** Excerpted data **
╔══

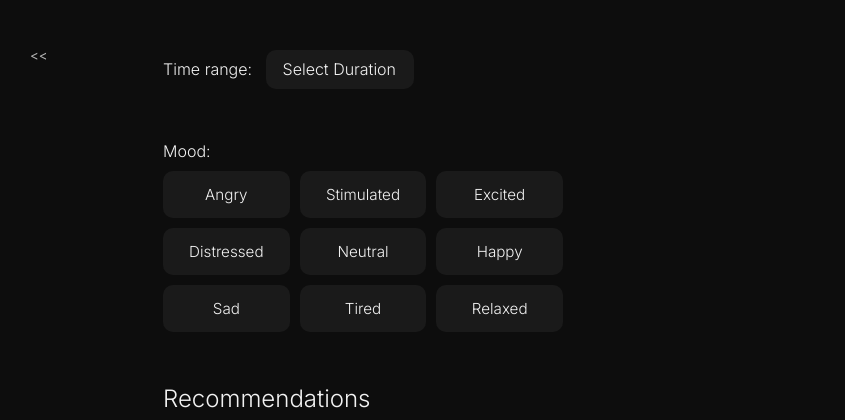
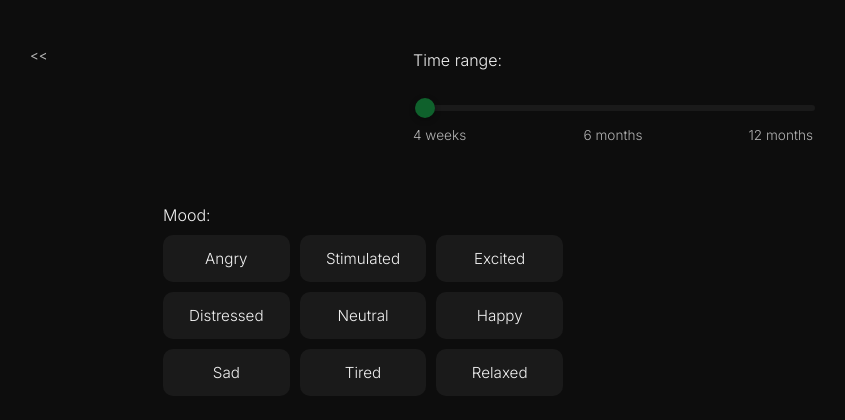
Before and after one commit to terencezeng6/spotify-recsys, a Python web app: template templates/top_tracks.html in a window 1280 px wide. Shown: the top 420 px of the page, without its empty margins (27-872 px from the left). Run offline with Jinja, Linux system fonts and the light colour scheme; the template is opened without the code that fills it: most values are stand-ins (such as "Sample title", 1, 10 or a date in 2020).

Commit message:
added time range slider (scuffed)

```diff
--- a/static/style.css
+++ b/static/style.css
@@ -169,12 +169,6 @@ h3 {
   background-color: var(--text);
   color: #000000;
   transition: all 0s;
-}
-
-/* dropdown */
-.time_range {
-  font-family: 'Inter', sans-serif;
-  padding-top: 50px;
 }
 
 /* stuff for scatterplot graph */
@@ -411,3 +405,110 @@ select:hover {
   background-color: var(--spotify-color-mid);
   border-color: var(--spotify-color-mid);
 }
+
+/* Time range slider styles */
+.time_range_slider_container {
+  font-family: 'Inter', sans-serif;
+  padding-top: 50px;
+  max-width: 400px;
+}
+
+.time_range_slider_container label {
+  display: block;
+  margin-bottom: 15px;
+  font-size: 1rem;
+  color: var(--text);
+}
+
+.slider-wrapper {
+  position: relative;
+  padding: 10px 0;
+}
+
+/* Range input styling */
+input[type="range"] {
+  -webkit-appearance: none;
+  appearance: none;
+  width: 100%;
+  height: 6px;
+  background: var(--bg-light);
+  border-radius: 10px;
+  outline: none;
+  cursor: pointer;
+  position: relative;
+}
+
+/* Webkit browsers - Chrome, Safari, Edge */
+input[type="range"]::-webkit-slider-thumb {
+  -webkit-appearance: none;
+  appearance: none;
+  width: 20px;
+  height: 20px;
+  background: var(--spotify-color);
+  border-radius: 50%;
+  cursor: pointer;
+  transition: all 0.2s ease;
+  box-shadow: 0 2px 6px rgba(0, 0, 0, 0.3);
+}
+
+input[type="range"]::-webkit-slider-thumb:hover {
+  background: var(--spotify-color-mid);
+  transform: scale(1.1);
+}
+
+input[type="range"]::-webkit-slider-thumb:active {
+  background: var(--spotify-color-pop);
+  transform: scale(1.15);
+}
+
+/* Firefox */
+input[type="range"]::-moz-range-thumb {
+  width: 20px;
+  height: 20px;
+  background: var(--spotify-color);
+  border: none;
+  border-radius: 50%;
+  cursor: pointer;
+  transition: all 0.2s ease;
+  box-shadow: 0 2px 6px rgba(0, 0, 0, 0.3);
+}
+
+input[type="range"]::-moz-range-thumb:hover {
+  background: var(--spotify-color-mid);
+  transform: scale(1.1);
+}
+
+input[type="range"]::-moz-range-thumb:active {
+  background: var(--spotify-color-pop);
+  transform: scale(1.15);
+}
+
+/* Firefox track */
+input[type="range"]::-moz-range-track {
+  width: 100%;
+  height: 6px;
+  background: var(--bg-light);
+  border-radius: 10px;
+}
+
+/* Labels below slider */
+.slider-labels {
+  display: flex;
+  justify-content: space-between;
+  margin-top: 12px;
+}
+
+.slider-label {
+  font-size: 0.85rem;
+  color: var(--text-muted);
+  flex: 1;
+  text-align: center;
+}
+
+.slider-label:first-child {
+  text-align: left;
+}
+
+.slider-label:last-child {
+  text-align: right;
+}
--- a/templates/top_tracks.html
+++ b/templates/top_tracks.html
@@ -14,15 +14,19 @@
 </form>
 </div>
 
-  <!-- dropdown to select time range -->
-  <div class="time_range">
-    <label for="time_range">Time range: &nbsp;</label>
-    <select id="time_range" name="time_range">
-      <option value="" {% if not selected_range %}selected{% endif %}>Select Duration</option>
-      <option value="short_term" {% if selected_range=='short_term' %}selected{% endif %}>4 weeks</option>
-      <option value="medium_term" {% if selected_range=='medium_term' %}selected{% endif %}>6 months</option>
-      <option value="long_term" {% if selected_range=='long_term' %}selected{% endif %}>12 months</option>
-    </select>
+<!-- slider to select time range -->
+<div class="time_range_slider_container">
+<label for="time_range_slider">Time range:</label>
+<div class="slider-wrapper">
+<input type="range" id="time_range_slider" name="time_range" min="0" max="2" step="1"
+value="{% if selected_range == 'short_term' %}0{% elif selected_range == 'medium_term' %}1{% elif selected_range ==
+'long_term' %}2{% else %}0{% endif %}">
+<div class="slider-labels">
+<span class="slider-label">4 weeks</span>
+<span class="slider-label">6 months</span>
+<span class="slider-label">12 months</span>
+</div>
+</div>
 </div>
 
 <!-- mood grid selector -->
@@ -59,7 +63,8 @@
 {% if vanilla_rec %}
 <div class="rec-box" id="rec-vanilla">
 <iframe class="rec-iframe" src="https://open.spotify.com/embed/track/{{ vanilla_rec }}?utm_source=generator"
-          loading="lazy" allow="autoplay; clipboard-write; encrypted-media; fullscreen; picture-in-picture"></iframe>
+loading="lazy" allow="autoplay; clipboard-write; encrypted-media; fullscreen;
+picture-in-picture"></iframe>
 
 <div class="rating-form">
 <div>
@@ -81,7 +86,8 @@
 {% if biased_rec %}
 <div class="rec-box" id="rec-biased">
 <iframe class="rec-iframe" src="https://open.spotify.com/embed/track/{{ biased_rec }}?utm_source=generator"
-          loading="lazy" allow="autoplay; clipboard-write; encrypted-media; fullscreen; picture-in-picture"></iframe>
+loading="lazy" allow="autoplay; clipboard-write; encrypted-media; fullscreen;
+picture-in-picture"></iframe>
 
 <div class="rating-form">
 <div>
@@ -109,14 +115,15 @@
 
 const rating = parseInt(document.getElementById(ratingId).value) || null;
 const comment = document.getElementById(commentId).value || '';
-        if (!rating || rating < 1 || rating > 5) {
+if (!rating || rating < 1 || rating> 5) {
   document.getElementById(confirmId).textContent = 'Enter a rating from 1 to 5';
   return;
   }
 
   const payload = { rec_id: recId, rec_type: recType, rating: rating, comment: comment };
   try {
-          const res = await fetch('/rate', { method: 'POST', headers: { 'Content-Type': 'application/json' }, body: JSON.stringify(payload) });
+  const res = await fetch('/rate', { method: 'POST', headers: { 'Content-Type': 'application/json' }, body:
+  JSON.stringify(payload) });
   const data = await res.json();
   if (res.ok) {
   document.getElementById(confirmId).textContent = 'Thanks! Feedback saved.';
@@ -176,7 +183,7 @@
   <p>Please select a time range to view your top tracks.</p>
   {% endif %}
 
-  <!-- refresh page when dropdown item is selected -->
+  <!-- JavaScript for slider and mood buttons -->
 
   <script>
   function updateQueryParam(key, value) {
@@ -193,9 +200,14 @@
   window.location.href = newUrl;
   }
 
-    document.getElementById('time_range').addEventListener('change', function () {
-      updateQueryParam('time_range', this.value);
+  // Handle time range slider changes
+  const slider = document.getElementById('time_range_slider');
+  if (slider) {
+  slider.addEventListener('input', function () {
+  const values = ['short_term', 'medium_term', 'long_term'];
+  updateQueryParam('time_range', values[this.value]);
   });
+  }
 
   // Handle mood button clicks
   document.querySelectorAll('.mood-btn').forEach(function (btn) {
```
Lines whose indentation alone changed are shown as unchanged.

╚══

** Activity **
Copy out, from the data above, each line where the string "input" is present.

** Solution **
+/* Range input styling */
+input[type="range"] {
+input[type="range"]::-webkit-slider-thumb {
+input[type="range"]::-webkit-slider-thumb:hover {
+input[type="range"]::-webkit-slider-thumb:active {
+input[type="range"]::-moz-range-thumb {
+input[type="range"]::-moz-range-thumb:hover {
+input[type="range"]::-moz-range-thumb:active {
+input[type="range"]::-moz-range-track {
+<input type="range" id="time_range_slider" name="time_range" min="0" max="2" step="1"
+  slider.addEventListener('input', function () {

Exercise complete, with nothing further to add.